There is an international movement to return the river to its previous name on the basis that the current one is a "corruption" of the name's original intent. It is seen as an affront to native sensibilities; (the modern-day Dakota word for "Great Spirit" is, for instance, Waḳaŋ Taŋka). The movement has been endorsed by many tribal and native organizations, human rights organizations, multicultural organizations, the United Nations' Secretariat of the Permanent Forum On Indigenous Issues, the Minnesota Historical Society's Indian Advisory Committee, a Minnesota State Legislator and religious leaders, including Archbishop Harry Flynn and Bishop John Kinney. However, some people[who?] still believe it is doubtful that such a change will be effected because the modern usage is so entrenched with communities along the river.

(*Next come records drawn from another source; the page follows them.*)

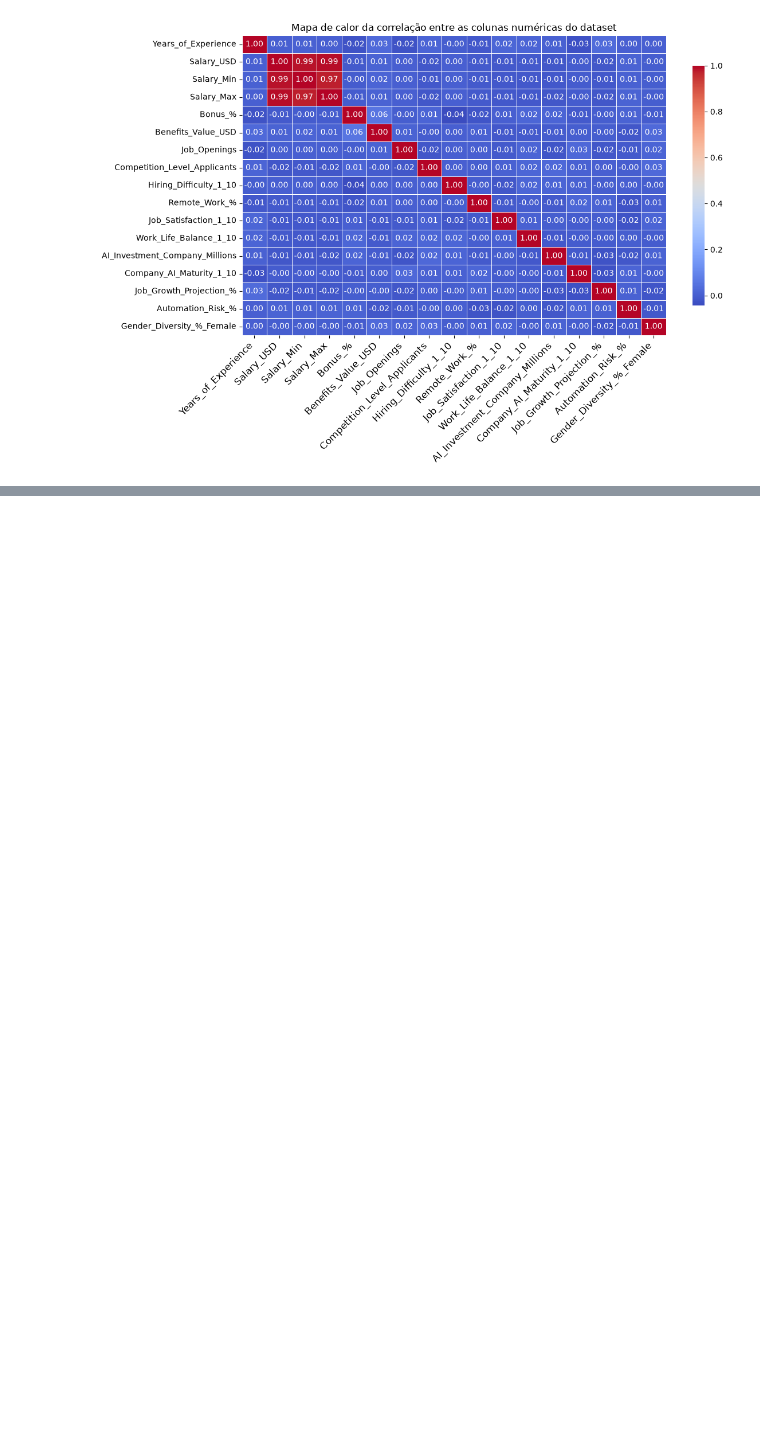
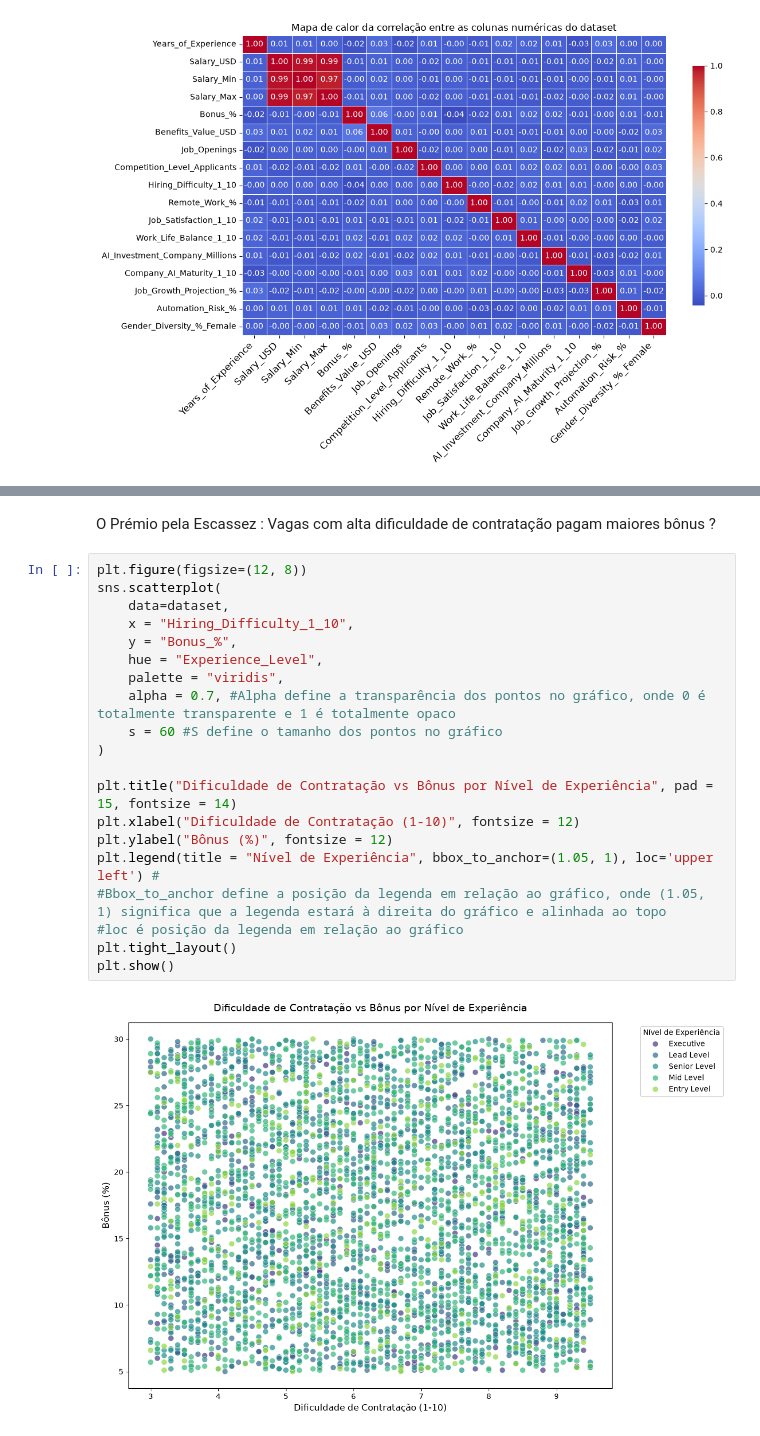
Before and after one commit to GabrielFaria1509/C11, a Jupyter notebook: Atividades/Projeto1.ipynb, the cells around one changed output, grey strips where cells are left out. Saved outputs shown, nothing was run; the diff lists cells and outputs as text; blank space fills up the shorter version.

```diff
--- a/Atividades/Projeto1.ipynb
+++ b/Atividades/Projeto1.ipynb
@@ -126,0 +180,24 @@ Gerando o mapa de calor da correlação entre as colunas numéricas do dataset..
+# %% [markdown]
+O Prémio pela Escassez : Vagas com alta dificuldade de contratação pagam maiores bônus ?
+# %%
+plt.figure(figsize=(12, 8))
+sns.scatterplot(
+    data=dataset,
+    x = "Hiring_Difficulty_1_10",
+    y = "Bonus_%",
+    hue = "Experience_Level",
+    palette = "viridis",
+    alpha = 0.7, #Alpha define a transparência dos pontos no gráfico, onde 0 é totalmente transparente e 1 é totalmente opaco
+    s = 60 #S define o tamanho dos pontos no gráfico
+)
+
+plt.title("Dificuldade de Contratação vs Bônus por Nível de Experiência", pad = 15, fontsize = 14)
+plt.xlabel("Dificuldade de Contratação (1-10)", fontsize = 12)
+plt.ylabel("Bônus (%)", fontsize = 12)
+plt.legend(title = "Nível de Experiência", bbox_to_anchor=(1.05, 1), loc='upper left') #
+#Bbox_to_anchor define a posição da legenda em relação ao gráfico, onde (1.05, 1) significa que a legenda estará à direita do gráfico e alinhada ao topo
+#loc é posição da legenda em relação ao gráfico
+plt.tight_layout()
+plt.show()
+# %% [output]
+[figure, added]
```
Also changed, not shown: parts of 13 cells of this notebook.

- U.S. Geological Survey. National Hydrography Dataset high-resolution flowline data. The National Map, accessed October 5, 2012
- "City of Princeton, Minnesota".
- Upham, Warren (2001). Minnesota Place Names, A Geographical Encyclopedia, 3rd Edition. Saint Paul, Minnesota: Minnesota Historical Society. ISBN 0-87351-396-7.
- Schoolcraft, Henry R. (1820) Narrative Journal of Travels. (Reprint: 1953, 1992.)
- "Great Spirit". The Dakota Dictionary Online. Retrieved 2007-04-11
- Minnesota DNR: A Canoe and Boating Guide to the Rum River
- Rum River – State water trail: Minnesota DNR